- _What to do_: Read the entries below and pull out each line with the string "Thursday".

- _Dataset records_:
+ + +

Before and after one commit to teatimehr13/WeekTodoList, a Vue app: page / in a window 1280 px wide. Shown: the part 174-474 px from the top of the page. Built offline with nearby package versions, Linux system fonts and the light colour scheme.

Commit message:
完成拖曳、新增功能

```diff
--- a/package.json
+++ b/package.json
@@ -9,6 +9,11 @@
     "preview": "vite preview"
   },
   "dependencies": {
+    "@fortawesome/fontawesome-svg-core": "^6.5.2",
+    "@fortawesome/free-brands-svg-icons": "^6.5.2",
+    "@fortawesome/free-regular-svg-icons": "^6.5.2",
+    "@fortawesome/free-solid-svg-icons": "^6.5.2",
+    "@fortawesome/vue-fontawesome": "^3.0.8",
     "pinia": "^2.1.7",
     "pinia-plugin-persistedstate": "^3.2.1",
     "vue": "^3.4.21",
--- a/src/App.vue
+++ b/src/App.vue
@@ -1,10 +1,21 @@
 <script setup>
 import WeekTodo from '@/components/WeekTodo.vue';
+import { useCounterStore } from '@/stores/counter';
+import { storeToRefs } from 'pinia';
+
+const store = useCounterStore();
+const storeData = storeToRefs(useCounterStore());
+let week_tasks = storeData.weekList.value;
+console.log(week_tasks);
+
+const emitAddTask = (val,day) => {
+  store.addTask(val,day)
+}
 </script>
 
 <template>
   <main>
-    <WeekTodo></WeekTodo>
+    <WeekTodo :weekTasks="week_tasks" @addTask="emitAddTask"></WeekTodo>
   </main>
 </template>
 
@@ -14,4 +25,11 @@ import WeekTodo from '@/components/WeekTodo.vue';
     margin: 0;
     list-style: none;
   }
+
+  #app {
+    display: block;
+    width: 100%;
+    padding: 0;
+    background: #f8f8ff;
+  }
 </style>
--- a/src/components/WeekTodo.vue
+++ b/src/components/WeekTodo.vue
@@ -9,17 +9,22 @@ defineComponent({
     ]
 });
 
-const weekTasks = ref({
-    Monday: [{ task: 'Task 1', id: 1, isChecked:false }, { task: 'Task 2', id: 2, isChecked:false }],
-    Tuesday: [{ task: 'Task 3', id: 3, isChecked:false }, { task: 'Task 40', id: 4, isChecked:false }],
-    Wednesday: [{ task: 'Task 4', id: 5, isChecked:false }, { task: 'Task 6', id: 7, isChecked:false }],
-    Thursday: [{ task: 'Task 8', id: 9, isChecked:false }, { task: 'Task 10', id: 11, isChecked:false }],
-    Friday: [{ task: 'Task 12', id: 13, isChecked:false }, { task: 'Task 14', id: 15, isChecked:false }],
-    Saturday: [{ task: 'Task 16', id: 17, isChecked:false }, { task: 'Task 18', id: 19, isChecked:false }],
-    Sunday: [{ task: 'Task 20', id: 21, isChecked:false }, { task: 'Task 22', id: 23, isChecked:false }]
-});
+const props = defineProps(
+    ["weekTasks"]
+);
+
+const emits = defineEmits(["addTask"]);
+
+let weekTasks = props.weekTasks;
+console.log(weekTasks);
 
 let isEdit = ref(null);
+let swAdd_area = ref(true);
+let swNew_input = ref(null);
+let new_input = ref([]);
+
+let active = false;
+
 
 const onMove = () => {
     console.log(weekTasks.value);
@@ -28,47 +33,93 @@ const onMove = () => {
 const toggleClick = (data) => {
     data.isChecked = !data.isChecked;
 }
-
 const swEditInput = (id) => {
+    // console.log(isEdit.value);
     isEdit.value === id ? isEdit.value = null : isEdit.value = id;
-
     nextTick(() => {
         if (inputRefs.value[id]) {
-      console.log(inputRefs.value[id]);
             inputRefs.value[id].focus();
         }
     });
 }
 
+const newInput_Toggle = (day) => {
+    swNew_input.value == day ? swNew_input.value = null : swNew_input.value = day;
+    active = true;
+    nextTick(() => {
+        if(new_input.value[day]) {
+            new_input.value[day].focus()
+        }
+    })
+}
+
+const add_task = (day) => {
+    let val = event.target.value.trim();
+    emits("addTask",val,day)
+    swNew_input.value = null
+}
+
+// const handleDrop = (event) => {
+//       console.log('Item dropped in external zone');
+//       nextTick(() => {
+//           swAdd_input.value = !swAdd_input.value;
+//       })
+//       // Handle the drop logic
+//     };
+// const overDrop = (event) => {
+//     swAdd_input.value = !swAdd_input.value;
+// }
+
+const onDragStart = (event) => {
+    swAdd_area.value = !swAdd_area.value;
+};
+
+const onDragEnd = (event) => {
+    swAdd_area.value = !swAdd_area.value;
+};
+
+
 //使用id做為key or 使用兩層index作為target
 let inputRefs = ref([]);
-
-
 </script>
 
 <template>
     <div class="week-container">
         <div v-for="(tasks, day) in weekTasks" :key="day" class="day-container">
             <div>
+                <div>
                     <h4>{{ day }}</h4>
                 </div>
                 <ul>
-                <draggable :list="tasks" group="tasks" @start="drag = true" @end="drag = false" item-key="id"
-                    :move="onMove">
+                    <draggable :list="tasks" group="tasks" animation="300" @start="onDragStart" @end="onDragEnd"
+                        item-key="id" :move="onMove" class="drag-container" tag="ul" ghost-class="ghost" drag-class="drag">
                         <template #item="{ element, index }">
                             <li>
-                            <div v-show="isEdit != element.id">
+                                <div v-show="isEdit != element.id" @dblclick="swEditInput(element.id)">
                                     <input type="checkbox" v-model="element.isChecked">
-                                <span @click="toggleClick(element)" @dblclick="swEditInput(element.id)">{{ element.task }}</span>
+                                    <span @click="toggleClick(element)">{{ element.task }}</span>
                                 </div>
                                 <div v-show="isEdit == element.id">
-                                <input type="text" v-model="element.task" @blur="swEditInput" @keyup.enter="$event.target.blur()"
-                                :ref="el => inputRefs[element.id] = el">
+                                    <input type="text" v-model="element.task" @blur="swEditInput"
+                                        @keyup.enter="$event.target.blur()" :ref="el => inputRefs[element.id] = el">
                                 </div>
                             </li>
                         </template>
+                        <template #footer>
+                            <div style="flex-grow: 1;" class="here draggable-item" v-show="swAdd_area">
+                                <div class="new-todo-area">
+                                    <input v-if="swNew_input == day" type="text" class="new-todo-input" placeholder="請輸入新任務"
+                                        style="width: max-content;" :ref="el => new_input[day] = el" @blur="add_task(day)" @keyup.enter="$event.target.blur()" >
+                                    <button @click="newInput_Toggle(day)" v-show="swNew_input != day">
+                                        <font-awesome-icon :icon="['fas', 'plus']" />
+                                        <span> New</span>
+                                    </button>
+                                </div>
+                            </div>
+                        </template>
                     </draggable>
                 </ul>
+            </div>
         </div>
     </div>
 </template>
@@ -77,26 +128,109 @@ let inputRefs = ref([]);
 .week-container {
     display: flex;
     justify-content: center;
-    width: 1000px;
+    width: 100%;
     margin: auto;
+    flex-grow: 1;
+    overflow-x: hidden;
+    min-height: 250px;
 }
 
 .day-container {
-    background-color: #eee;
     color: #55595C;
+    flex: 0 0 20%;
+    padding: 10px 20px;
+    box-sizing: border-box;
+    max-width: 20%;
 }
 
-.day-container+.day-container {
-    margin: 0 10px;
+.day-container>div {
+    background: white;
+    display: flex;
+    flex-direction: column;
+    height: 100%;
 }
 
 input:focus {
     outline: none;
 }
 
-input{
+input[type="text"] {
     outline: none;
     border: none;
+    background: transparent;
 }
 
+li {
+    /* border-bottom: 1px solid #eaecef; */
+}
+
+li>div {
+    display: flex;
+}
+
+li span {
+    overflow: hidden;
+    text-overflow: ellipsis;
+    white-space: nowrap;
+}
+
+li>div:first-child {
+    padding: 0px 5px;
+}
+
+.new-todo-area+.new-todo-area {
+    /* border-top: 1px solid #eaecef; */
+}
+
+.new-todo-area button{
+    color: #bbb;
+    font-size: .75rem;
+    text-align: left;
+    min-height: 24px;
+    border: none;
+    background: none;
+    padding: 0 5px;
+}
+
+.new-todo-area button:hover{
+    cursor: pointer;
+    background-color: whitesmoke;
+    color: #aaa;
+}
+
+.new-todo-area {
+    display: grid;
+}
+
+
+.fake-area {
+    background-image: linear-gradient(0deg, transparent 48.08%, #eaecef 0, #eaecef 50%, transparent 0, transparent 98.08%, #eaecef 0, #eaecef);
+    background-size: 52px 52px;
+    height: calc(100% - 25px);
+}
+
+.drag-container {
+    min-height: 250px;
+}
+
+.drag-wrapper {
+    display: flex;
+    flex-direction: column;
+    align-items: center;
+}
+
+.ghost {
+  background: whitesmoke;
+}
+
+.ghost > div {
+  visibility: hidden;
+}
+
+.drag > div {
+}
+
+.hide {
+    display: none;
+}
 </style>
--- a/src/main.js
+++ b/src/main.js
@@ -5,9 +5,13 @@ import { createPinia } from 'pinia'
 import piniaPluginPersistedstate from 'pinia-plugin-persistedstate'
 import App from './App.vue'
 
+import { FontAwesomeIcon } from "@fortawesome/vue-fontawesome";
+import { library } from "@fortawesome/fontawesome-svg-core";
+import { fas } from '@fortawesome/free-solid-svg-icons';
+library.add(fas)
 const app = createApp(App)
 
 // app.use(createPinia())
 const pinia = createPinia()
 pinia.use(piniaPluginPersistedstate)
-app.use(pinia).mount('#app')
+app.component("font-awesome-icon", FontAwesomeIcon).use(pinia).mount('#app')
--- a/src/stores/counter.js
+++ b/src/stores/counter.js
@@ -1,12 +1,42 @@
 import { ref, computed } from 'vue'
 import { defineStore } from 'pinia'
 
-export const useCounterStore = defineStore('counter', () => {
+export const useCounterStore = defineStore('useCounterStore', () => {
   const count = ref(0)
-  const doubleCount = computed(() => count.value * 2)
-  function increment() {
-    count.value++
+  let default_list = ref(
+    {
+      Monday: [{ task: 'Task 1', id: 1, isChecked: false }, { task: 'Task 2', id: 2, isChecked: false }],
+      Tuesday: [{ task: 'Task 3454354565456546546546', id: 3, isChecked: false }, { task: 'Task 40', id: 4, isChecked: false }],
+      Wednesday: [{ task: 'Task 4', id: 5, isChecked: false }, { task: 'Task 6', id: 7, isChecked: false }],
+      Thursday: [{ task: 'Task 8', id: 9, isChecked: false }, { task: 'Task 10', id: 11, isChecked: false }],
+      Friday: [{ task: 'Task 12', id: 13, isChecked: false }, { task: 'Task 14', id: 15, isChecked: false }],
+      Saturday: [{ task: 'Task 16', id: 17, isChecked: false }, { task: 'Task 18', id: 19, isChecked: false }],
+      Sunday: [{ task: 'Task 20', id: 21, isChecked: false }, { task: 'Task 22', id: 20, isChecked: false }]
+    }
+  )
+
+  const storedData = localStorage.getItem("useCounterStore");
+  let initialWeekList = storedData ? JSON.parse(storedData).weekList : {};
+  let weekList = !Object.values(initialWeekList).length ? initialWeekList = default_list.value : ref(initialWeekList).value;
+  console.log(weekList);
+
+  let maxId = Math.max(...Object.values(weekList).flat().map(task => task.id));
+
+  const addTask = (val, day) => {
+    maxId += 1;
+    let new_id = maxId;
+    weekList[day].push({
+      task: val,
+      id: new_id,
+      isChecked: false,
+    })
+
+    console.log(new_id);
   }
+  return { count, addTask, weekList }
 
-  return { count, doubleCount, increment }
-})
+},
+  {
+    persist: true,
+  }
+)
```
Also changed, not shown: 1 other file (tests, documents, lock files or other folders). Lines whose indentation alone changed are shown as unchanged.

+ + +

- _Problem solution_:
-    Thursday: [{ task: 'Task 8', id: 9, isChecked:false }, { task: 'Task 10', id: 11, isChecked:false }],
+      Thursday: [{ task: 'Task 8', id: 9, isChecked: false }, { task: 'Task 10', id: 11, isChecked: false }],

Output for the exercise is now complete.